» PROBLEM STATEMENT: Go through the material and set down every line without alteration.

» LISTED RECORDS:
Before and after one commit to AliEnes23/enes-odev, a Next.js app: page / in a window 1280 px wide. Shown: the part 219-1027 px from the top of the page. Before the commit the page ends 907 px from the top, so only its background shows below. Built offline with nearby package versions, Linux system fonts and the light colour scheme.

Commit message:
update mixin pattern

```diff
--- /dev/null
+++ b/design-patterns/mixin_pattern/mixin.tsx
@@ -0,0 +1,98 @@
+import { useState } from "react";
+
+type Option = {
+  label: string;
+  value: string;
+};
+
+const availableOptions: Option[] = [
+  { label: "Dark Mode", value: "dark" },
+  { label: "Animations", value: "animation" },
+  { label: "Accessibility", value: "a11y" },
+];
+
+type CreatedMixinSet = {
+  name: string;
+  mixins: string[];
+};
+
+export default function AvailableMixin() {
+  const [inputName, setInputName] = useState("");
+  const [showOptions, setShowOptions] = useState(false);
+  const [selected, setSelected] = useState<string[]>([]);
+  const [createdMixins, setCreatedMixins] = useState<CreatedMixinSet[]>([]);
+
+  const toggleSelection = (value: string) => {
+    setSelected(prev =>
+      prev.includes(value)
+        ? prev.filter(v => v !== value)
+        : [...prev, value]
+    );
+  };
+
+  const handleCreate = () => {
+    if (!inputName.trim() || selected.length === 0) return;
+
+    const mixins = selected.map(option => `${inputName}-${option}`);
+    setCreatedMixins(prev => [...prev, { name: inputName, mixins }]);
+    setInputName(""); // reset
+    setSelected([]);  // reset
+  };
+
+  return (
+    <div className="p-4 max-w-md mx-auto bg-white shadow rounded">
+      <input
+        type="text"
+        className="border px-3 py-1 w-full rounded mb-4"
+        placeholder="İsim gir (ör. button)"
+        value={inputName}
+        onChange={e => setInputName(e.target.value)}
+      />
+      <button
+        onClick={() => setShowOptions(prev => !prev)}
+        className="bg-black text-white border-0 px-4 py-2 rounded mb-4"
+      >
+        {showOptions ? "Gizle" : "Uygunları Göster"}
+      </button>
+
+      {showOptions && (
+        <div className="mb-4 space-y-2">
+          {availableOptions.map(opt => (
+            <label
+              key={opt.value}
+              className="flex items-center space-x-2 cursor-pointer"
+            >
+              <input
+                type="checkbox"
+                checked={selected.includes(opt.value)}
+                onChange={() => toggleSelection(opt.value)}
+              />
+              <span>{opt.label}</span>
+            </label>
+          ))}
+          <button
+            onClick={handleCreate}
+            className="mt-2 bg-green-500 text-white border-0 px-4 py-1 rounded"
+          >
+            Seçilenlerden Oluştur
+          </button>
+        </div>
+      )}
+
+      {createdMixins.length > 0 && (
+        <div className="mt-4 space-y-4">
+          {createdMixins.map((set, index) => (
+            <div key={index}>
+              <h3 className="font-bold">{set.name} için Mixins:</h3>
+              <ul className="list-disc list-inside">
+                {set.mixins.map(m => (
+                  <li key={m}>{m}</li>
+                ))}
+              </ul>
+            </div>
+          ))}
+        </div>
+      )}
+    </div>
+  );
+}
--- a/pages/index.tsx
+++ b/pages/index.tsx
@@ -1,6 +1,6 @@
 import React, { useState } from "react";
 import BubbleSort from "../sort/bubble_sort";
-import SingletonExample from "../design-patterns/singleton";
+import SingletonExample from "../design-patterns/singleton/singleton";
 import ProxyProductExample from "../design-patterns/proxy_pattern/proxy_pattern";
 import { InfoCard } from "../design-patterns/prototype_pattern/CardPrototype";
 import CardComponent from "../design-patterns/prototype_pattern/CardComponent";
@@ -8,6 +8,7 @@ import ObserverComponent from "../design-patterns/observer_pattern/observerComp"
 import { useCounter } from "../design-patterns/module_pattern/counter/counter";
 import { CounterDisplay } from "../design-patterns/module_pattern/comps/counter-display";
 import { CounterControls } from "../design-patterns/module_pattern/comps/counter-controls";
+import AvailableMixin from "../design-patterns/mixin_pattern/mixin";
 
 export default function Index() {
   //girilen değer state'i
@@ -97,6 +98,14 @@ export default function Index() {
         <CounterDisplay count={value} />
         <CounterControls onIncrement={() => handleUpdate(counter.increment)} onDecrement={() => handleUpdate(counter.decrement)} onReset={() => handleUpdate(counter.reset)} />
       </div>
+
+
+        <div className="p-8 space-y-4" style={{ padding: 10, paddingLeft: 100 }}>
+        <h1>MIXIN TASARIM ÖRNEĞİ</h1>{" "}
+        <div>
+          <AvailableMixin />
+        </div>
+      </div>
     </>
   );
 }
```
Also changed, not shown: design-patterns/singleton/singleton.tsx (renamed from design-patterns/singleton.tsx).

» EXERCISE SOLUTION:
Before and after one commit to AliEnes23/enes-odev, a Next.js app: page / in a window 1280 px wide. Shown: the part 219-1027 px from the top of the page. Before the commit the page ends 907 px from the top, so only its background shows below. Built offline with nearby package versions, Linux system fonts and the light colour scheme.

Commit message:
update mixin pattern

```diff
--- /dev/null
+++ b/design-patterns/mixin_pattern/mixin.tsx
@@ -0,0 +1,98 @@
+import { useState } from "react";
+
+type Option = {
+  label: string;
+  value: string;
+};
+
+const availableOptions: Option[] = [
+  { label: "Dark Mode", value: "dark" },
+  { label: "Animations", value: "animation" },
+  { label: "Accessibility", value: "a11y" },
+];
+
+type CreatedMixinSet = {
+  name: string;
+  mixins: string[];
+};
+
+export default function AvailableMixin() {
+  const [inputName, setInputName] = useState("");
+  const [showOptions, setShowOptions] = useState(false);
+  const [selected, setSelected] = useState<string[]>([]);
+  const [createdMixins, setCreatedMixins] = useState<CreatedMixinSet[]>([]);
+
+  const toggleSelection = (value: string) => {
+    setSelected(prev =>
+      prev.includes(value)
+        ? prev.filter(v => v !== value)
+        : [...prev, value]
+    );
+  };
+
+  const handleCreate = () => {
+    if (!inputName.trim() || selected.length === 0) return;
+
+    const mixins = selected.map(option => `${inputName}-${option}`);
+    setCreatedMixins(prev => [...prev, { name: inputName, mixins }]);
+    setInputName(""); // reset
+    setSelected([]);  // reset
+  };
+
+  return (
+    <div className="p-4 max-w-md mx-auto bg-white shadow rounded">
+      <input
+        type="text"
+        className="border px-3 py-1 w-full rounded mb-4"
+        placeholder="İsim gir (ör. button)"
+        value={inputName}
+        onChange={e => setInputName(e.target.value)}
+      />
+      <button
+        onClick={() => setShowOptions(prev => !prev)}
+        className="bg-black text-white border-0 px-4 py-2 rounded mb-4"
+      >
+        {showOptions ? "Gizle" : "Uygunları Göster"}
+      </button>
+
+      {showOptions && (
+        <div className="mb-4 space-y-2">
+          {availableOptions.map(opt => (
+            <label
+              key={opt.value}
+              className="flex items-center space-x-2 cursor-pointer"
+            >
+              <input
+                type="checkbox"
+                checked={selected.includes(opt.value)}
+                onChange={() => toggleSelection(opt.value)}
+              />
+              <span>{opt.label}</span>
+            </label>
+          ))}
+          <button
+            onClick={handleCreate}
+            className="mt-2 bg-green-500 text-white border-0 px-4 py-1 rounded"
+          >
+            Seçilenlerden Oluştur
+          </button>
+        </div>
+      )}
+
+      {createdMixins.length > 0 && (
+        <div className="mt-4 space-y-4">
+          {createdMixins.map((set, index) => (
+            <div key={index}>
+              <h3 className="font-bold">{set.name} için Mixins:</h3>
+              <ul className="list-disc list-inside">
+                {set.mixins.map(m => (
+                  <li key={m}>{m}</li>
+                ))}
+              </ul>
+            </div>
+          ))}
+        </div>
+      )}
+    </div>
+  );
+}
--- a/pages/index.tsx
+++ b/pages/index.tsx
@@ -1,6 +1,6 @@
 import React, { useState } from "react";
 import BubbleSort from "../sort/bubble_sort";
-import SingletonExample from "../design-patterns/singleton";
+import SingletonExample from "../design-patterns/singleton/singleton";
 import ProxyProductExample from "../design-patterns/proxy_pattern/proxy_pattern";
 import { InfoCard } from "../design-patterns/prototype_pattern/CardPrototype";
 import CardComponent from "../design-patterns/prototype_pattern/CardComponent";
@@ -8,6 +8,7 @@ import ObserverComponent from "../design-patterns/observer_pattern/observerComp"
 import { useCounter } from "../design-patterns/module_pattern/counter/counter";
 import { CounterDisplay } from "../design-patterns/module_pattern/comps/counter-display";
 import { CounterControls } from "../design-patterns/module_pattern/comps/counter-controls";
+import AvailableMixin from "../design-patterns/mixin_pattern/mixin";
 
 export default function Index() {
   //girilen değer state'i
@@ -97,6 +98,14 @@ export default function Index() {
         <CounterDisplay count={value} />
         <CounterControls onIncrement={() => handleUpdate(counter.increment)} onDecrement={() => handleUpdate(counter.decrement)} onReset={() => handleUpdate(counter.reset)} />
       </div>
+
+
+        <div className="p-8 space-y-4" style={{ padding: 10, paddingLeft: 100 }}>
+        <h1>MIXIN TASARIM ÖRNEĞİ</h1>{" "}
+        <div>
+          <AvailableMixin />
+        </div>
+      </div>
     </>
   );
 }
```
Also changed, not shown: design-patterns/singleton/singleton.tsx (renamed from design-patterns/singleton.tsx).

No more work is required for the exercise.